▶ [YOUR GOAL] Every record below is to be retyped exactly, with any pictures left out.
··· TASK MATERIAL
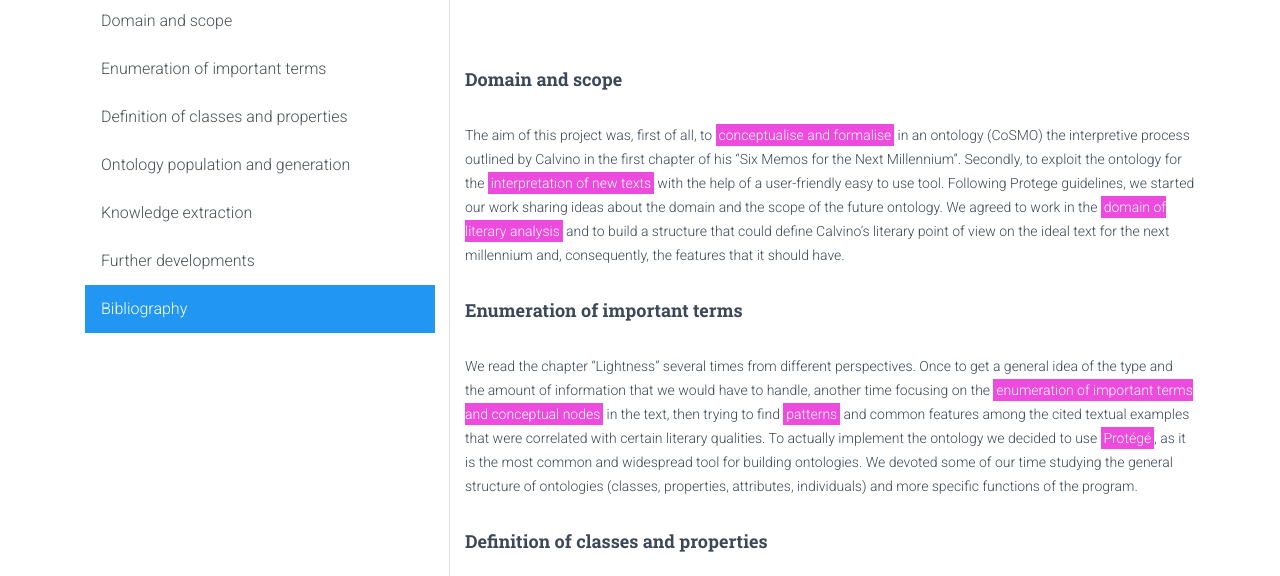
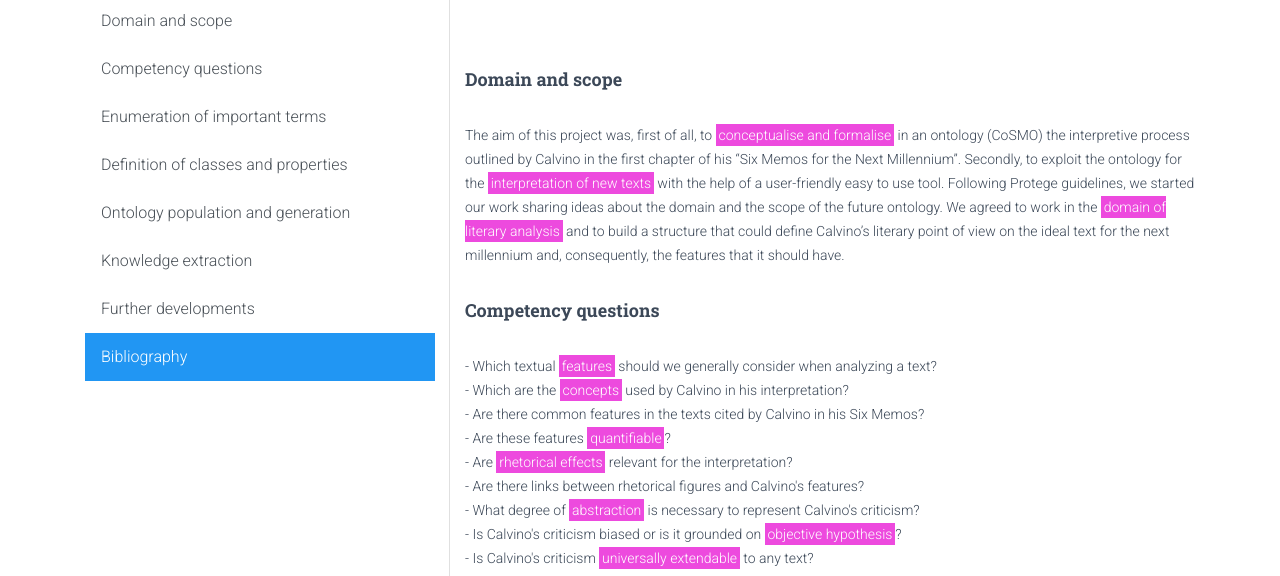
Before and after one commit to mangiafrangette/cosmo, a website: page overview.html in a window 1280 px wide. Shown: the part 224-800 px from the top of the page. Drawn offline with Linux system fonts and the light colour scheme; some packages are replaced by stand-ins of ours.

Commit message:
agg competency questions

```diff
--- a/overview.html
+++ b/overview.html
@@ -105,6 +105,7 @@
             <div id="list-example" class="list-group sticky-top sticky-offset">
               <h3 class="list-group-item list-group-item-action">Table of contents</h3>
               <a class="list-group-item list-group-item-action" href="#domain_scope">Domain and scope</a>
+              <a class="list-group-item list-group-item-action" href="#competency-questions">Competency questions</a>
               <a class="list-group-item list-group-item-action" href="#enumeration-of-important-terms">Enumeration of important terms</a>
               <a class="list-group-item list-group-item-action" href="#definition-of-classes-and-properties">Definition of classes and properties</a>
               <a class="list-group-item list-group-item-action" href="#ontology-population-and-generation">Ontology population and generation</a>
@@ -123,6 +124,20 @@
             <h4 class="title">Domain and scope</h4>
             <p>The aim of this project was, first of all, to <span class="markf">conceptualise and formalise</span> in an ontology (CoSMO) the interpretive process outlined by Calvino in the first chapter of his “Six Memos for the Next Millennium”. Secondly, to exploit the ontology for the <span class="markf">interpretation of new texts</span> with the help of a user-friendly easy to use tool.
             Following Protege guidelines, we started our work sharing ideas about the domain and the scope of the future ontology. We agreed to work in the <span class="markf">domain of literary analysis</span> and to build a structure that could define Calvino’s literary point of view on the ideal text for the next millennium and, consequently, the features that it should have. </p>
+            <a class="anchor" id="competency-questions"></a>
+            <h4 class="title">Competency questions</h4>
+            <p>- Which textual <span class="markf">features</span> should we generally consider when analyzing a text?
+              <br>- Which are the <span class="markf">concepts</span> used by Calvino in his interpretation?
+              <br>- Are there common features in the texts cited by Calvino in his Six Memos?
+              <br>- Are these features <span class="markf">quantifiable</span>?
+              <br>- Are <span class="markf">rhetorical effects</span> relevant for the interpretation?
+              <br>- Are there links between rhetorical figures and Calvino's features?
+              <br>- What degree of <span class="markf">abstraction</span> is necessary to represent Calvino's criticism?
+              <br>- Is Calvino's criticism biased or is it grounded on <span class="markf">objective hypothesis</span>?
+              <br>- Is Calvino's criticism <span class="markf">universally extendable</span> to any text?
+              <br>- Are there some objective features of text that we can use to link Calvino's interpretation?
+              <br>- Are there controlled <span class="markf">co-occurences</span> of objective text phenomena that correspond to Calvino's main concepts?
+            </p>
             <a class="anchor" id="enumeration-of-important-terms"></a>
             <h4 id="enumeration-of-important-terms" class="title">Enumeration of important terms</h4>
             <p>We read the chapter “Lightness” several times from different perspectives. Once to get a general idea of the type and the amount of information that we would have to handle, another time focusing on the <span class="markf">enumeration of important terms and conceptual nodes</span> in the text, then trying to find <span class="markf">patterns</span> and common features among the cited textual examples that were correlated with certain literary qualities.
```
······
▶ [ANSWER TO THE EXERCISE]
Before and after one commit to mangiafrangette/cosmo, a website: page overview.html in a window 1280 px wide. Shown: the part 224-800 px from the top of the page. Drawn offline with Linux system fonts and the light colour scheme; some packages are replaced by stand-ins of ours.

Commit message:
agg competency questions

```diff
--- a/overview.html
+++ b/overview.html
@@ -105,6 +105,7 @@
             <div id="list-example" class="list-group sticky-top sticky-offset">
               <h3 class="list-group-item list-group-item-action">Table of contents</h3>
               <a class="list-group-item list-group-item-action" href="#domain_scope">Domain and scope</a>
+              <a class="list-group-item list-group-item-action" href="#competency-questions">Competency questions</a>
               <a class="list-group-item list-group-item-action" href="#enumeration-of-important-terms">Enumeration of important terms</a>
               <a class="list-group-item list-group-item-action" href="#definition-of-classes-and-properties">Definition of classes and properties</a>
               <a class="list-group-item list-group-item-action" href="#ontology-population-and-generation">Ontology population and generation</a>
@@ -123,6 +124,20 @@
             <h4 class="title">Domain and scope</h4>
             <p>The aim of this project was, first of all, to <span class="markf">conceptualise and formalise</span> in an ontology (CoSMO) the interpretive process outlined by Calvino in the first chapter of his “Six Memos for the Next Millennium”. Secondly, to exploit the ontology for the <span class="markf">interpretation of new texts</span> with the help of a user-friendly easy to use tool.
             Following Protege guidelines, we started our work sharing ideas about the domain and the scope of the future ontology. We agreed to work in the <span class="markf">domain of literary analysis</span> and to build a structure that could define Calvino’s literary point of view on the ideal text for the next millennium and, consequently, the features that it should have. </p>
+            <a class="anchor" id="competency-questions"></a>
+            <h4 class="title">Competency questions</h4>
+            <p>- Which textual <span class="markf">features</span> should we generally consider when analyzing a text?
+              <br>- Which are the <span class="markf">concepts</span> used by Calvino in his interpretation?
+              <br>- Are there common features in the texts cited by Calvino in his Six Memos?
+              <br>- Are these features <span class="markf">quantifiable</span>?
+              <br>- Are <span class="markf">rhetorical effects</span> relevant for the interpretation?
+              <br>- Are there links between rhetorical figures and Calvino's features?
+              <br>- What degree of <span class="markf">abstraction</span> is necessary to represent Calvino's criticism?
+              <br>- Is Calvino's criticism biased or is it grounded on <span class="markf">objective hypothesis</span>?
+              <br>- Is Calvino's criticism <span class="markf">universally extendable</span> to any text?
+              <br>- Are there some objective features of text that we can use to link Calvino's interpretation?
+              <br>- Are there controlled <span class="markf">co-occurences</span> of objective text phenomena that correspond to Calvino's main concepts?
+            </p>
             <a class="anchor" id="enumeration-of-important-terms"></a>
             <h4 id="enumeration-of-important-terms" class="title">Enumeration of important terms</h4>
             <p>We read the chapter “Lightness” several times from different perspectives. Once to get a general idea of the type and the amount of information that we would have to handle, another time focusing on the <span class="markf">enumeration of important terms and conceptual nodes</span> in the text, then trying to find <span class="markf">patterns</span> and common features among the cited textual examples that were correlated with certain literary qualities.
```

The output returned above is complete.